While two boats pulled passengers on skis and knee boards, half a mile away an angler stood in the bow of a fishing boat and dropped lures into flooded timber for largemouth bass. Along shore, a family watched lines for catfish as they came and went from a camper a few steps from the water’s edge.
Across the lake, a hiking and biking trail climbed up and down steep rocky ridges.

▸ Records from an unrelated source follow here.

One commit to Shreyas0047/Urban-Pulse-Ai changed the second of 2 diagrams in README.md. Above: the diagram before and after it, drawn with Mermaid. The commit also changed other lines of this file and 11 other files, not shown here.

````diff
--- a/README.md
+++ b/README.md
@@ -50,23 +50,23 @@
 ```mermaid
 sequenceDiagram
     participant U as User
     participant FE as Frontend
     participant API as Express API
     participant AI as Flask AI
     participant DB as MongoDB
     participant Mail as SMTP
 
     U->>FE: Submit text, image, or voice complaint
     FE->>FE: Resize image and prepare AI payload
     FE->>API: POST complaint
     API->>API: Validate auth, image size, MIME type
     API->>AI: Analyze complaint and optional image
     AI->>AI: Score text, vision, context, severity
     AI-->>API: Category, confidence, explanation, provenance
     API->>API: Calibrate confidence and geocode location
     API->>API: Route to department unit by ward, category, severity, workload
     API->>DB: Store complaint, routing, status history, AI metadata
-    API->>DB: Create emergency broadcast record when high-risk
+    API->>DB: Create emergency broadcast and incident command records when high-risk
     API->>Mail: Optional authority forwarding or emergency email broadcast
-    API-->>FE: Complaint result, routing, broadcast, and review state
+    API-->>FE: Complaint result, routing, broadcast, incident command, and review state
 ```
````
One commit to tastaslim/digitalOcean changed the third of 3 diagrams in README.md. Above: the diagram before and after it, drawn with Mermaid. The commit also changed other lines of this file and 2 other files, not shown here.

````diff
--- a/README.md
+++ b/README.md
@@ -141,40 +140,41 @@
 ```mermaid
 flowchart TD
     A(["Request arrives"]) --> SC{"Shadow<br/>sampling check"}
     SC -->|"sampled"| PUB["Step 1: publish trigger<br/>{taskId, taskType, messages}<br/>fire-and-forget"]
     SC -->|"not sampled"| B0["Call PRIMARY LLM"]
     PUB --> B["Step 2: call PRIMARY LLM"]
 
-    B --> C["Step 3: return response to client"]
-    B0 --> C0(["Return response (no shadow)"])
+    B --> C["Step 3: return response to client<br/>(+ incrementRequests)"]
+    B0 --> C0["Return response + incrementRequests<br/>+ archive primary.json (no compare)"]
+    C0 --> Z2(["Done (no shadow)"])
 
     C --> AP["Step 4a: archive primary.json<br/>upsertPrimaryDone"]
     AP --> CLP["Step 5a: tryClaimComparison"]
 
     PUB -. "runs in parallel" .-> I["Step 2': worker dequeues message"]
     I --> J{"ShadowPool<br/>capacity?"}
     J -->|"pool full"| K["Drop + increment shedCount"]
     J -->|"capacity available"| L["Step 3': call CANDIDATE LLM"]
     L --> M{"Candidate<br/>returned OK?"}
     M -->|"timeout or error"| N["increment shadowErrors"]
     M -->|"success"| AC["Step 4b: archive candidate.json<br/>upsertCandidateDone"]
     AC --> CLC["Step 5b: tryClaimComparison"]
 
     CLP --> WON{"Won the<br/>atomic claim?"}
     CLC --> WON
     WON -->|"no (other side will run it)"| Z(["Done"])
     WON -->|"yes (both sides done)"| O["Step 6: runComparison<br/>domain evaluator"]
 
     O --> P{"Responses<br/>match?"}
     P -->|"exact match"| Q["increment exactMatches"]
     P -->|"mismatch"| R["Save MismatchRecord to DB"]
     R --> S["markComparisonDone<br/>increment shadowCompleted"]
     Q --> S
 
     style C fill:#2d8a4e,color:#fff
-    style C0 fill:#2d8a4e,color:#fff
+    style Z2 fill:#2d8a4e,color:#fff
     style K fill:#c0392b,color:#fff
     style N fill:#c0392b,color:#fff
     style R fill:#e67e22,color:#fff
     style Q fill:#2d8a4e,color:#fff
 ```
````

Joshua Hobbs is proud of HorseThief Reservoir’s history, as well as all that it offers.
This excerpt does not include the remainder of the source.